I usually don’t include a synopsis in my reviews. I do so this time around as a preparation for our readers. Because this movie is not just a run-of-the-mill slasher film. This is a full on character drama, with the main theme being the destructive power of trauma, how it carries on from one generation to the next and the catharsis of taking on you fears head on, despite the odds.
This film does what he best genre films do. Much like The Dark Knight did with superheroes, Halloween uses the trappings of the slasher movie to tell an emotionally honest and truly thought-provoking tale. It portrays Laurie Strode as a survivor rather than a victim, but a survivor who is allowed her moments of vulnerability. It creates a more accurate depiction of survivors of trauma, not unlike how Sarah Connor evolved in Terminator 2.
Jamie Lee Curtis is sensational as Laurie Strode, and it’s her best turn in the role yet. Her evolution from terrorized teenager to a potent warrior is a wonder to see for fans of the franchise. Judy Greer is brilliant as she plays opposite Curtis as her daughter Karen, both literally and thematically. She reflects honestly the more harmful effects of Laurie’s behavior and upbringing. She grew up prepared to take on darkness, but begs the question if the cost of a relationship with her mother was really worth it. Laurie’s granddaughter Allyson, played by Andi Matichak, is beautifully understated and presents an emotional way forward from the trauma that both her mother and her grandmother endured.
The technical aspects of this film are stellar. The script by Danny McBride, Jeff Bradley and David Gordon Green strikes a wonderful balance of humor and terror. The script is elevated by the deft direction of Green, who expertly uses atmosphere to amplify the terror and keeps the human moments honest. The film is plenty brutal, but Green makes smart choices on what he chooses to show us to amplify the impact of the brutality. And John Carpenter’s score is perfect. It both moves the franchise forward while still hardening back to the style of music that made the 1978 original so effective.
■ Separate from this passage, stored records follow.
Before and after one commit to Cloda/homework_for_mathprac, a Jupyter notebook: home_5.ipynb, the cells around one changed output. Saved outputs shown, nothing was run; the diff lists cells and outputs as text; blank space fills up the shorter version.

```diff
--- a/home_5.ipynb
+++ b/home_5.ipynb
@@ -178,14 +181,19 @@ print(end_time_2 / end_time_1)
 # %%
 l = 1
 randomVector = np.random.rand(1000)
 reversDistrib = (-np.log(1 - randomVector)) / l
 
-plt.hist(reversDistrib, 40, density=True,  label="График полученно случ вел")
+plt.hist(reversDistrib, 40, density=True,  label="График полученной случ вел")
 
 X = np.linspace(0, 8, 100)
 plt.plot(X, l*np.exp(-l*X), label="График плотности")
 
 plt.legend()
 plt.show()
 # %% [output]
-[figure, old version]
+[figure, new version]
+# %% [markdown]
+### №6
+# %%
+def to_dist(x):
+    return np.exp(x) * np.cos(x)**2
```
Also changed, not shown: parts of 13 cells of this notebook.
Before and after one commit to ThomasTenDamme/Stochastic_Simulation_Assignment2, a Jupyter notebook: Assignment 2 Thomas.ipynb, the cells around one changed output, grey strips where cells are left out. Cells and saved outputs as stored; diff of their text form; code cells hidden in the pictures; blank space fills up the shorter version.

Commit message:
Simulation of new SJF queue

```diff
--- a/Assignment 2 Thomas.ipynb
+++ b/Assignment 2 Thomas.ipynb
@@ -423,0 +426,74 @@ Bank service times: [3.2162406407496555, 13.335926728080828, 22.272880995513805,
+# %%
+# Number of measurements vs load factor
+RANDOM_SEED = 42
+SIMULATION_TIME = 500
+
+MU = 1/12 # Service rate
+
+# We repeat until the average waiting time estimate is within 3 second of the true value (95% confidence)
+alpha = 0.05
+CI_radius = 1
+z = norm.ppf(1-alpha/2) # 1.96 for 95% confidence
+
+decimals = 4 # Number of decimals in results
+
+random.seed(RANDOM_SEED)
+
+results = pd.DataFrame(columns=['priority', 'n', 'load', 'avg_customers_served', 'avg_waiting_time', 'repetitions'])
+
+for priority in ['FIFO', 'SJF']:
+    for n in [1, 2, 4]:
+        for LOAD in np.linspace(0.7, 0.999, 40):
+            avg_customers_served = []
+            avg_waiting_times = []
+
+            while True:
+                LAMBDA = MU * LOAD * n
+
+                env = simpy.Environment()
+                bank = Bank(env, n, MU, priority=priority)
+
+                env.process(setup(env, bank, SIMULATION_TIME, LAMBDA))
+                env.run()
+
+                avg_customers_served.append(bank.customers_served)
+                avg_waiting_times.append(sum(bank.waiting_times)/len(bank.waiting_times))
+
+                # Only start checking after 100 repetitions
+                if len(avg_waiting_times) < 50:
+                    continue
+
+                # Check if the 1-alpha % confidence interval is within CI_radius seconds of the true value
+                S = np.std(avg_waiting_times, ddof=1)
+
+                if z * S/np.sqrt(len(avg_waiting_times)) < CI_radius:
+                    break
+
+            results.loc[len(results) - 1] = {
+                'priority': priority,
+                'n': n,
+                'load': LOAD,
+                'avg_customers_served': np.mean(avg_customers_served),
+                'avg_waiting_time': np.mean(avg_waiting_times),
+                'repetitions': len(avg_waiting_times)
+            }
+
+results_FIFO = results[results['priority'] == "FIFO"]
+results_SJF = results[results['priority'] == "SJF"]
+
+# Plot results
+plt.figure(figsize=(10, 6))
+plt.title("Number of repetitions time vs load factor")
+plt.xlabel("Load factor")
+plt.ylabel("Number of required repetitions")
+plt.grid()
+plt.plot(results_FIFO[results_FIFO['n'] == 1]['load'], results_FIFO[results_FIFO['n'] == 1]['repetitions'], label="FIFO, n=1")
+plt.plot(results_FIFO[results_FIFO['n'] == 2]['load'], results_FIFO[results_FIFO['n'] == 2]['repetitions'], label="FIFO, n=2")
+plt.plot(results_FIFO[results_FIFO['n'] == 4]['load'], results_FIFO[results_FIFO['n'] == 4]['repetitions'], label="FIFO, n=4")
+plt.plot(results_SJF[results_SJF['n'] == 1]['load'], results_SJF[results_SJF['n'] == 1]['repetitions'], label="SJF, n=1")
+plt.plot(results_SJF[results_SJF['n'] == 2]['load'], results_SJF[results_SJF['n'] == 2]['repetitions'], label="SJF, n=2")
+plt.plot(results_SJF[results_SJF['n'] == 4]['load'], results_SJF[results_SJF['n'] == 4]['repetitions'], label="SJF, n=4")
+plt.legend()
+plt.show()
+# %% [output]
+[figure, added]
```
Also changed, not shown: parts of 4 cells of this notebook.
RTF family, I am not one for horror films and I find slasher movies to be slaves to a repetitive formula that I typically don’t care for. The original 1978 classic is one of my few exceptions. It was a film that set the trend, yet still stands the test of time as a film that transcends convention.
For my money, this sequel stands shoulder to shoulder with John Carpenter’s masterpiece. I’m going to take a step further and say that I actually prefer it. It does everything that made the first film such an icon of horror and expands on that by adding true emotional weight and thematic layers. It isn’t just a slasher film, it is a tale of trauma, its far reaching effects and how true courage is born out of true fear. This is The Last Jedi of horror films, subverting expectations, while still delivering an experience that is quintessential Halloween.
Long live Michael Myers, but more importantly, long live Laurie Strode, for being our champion and our release.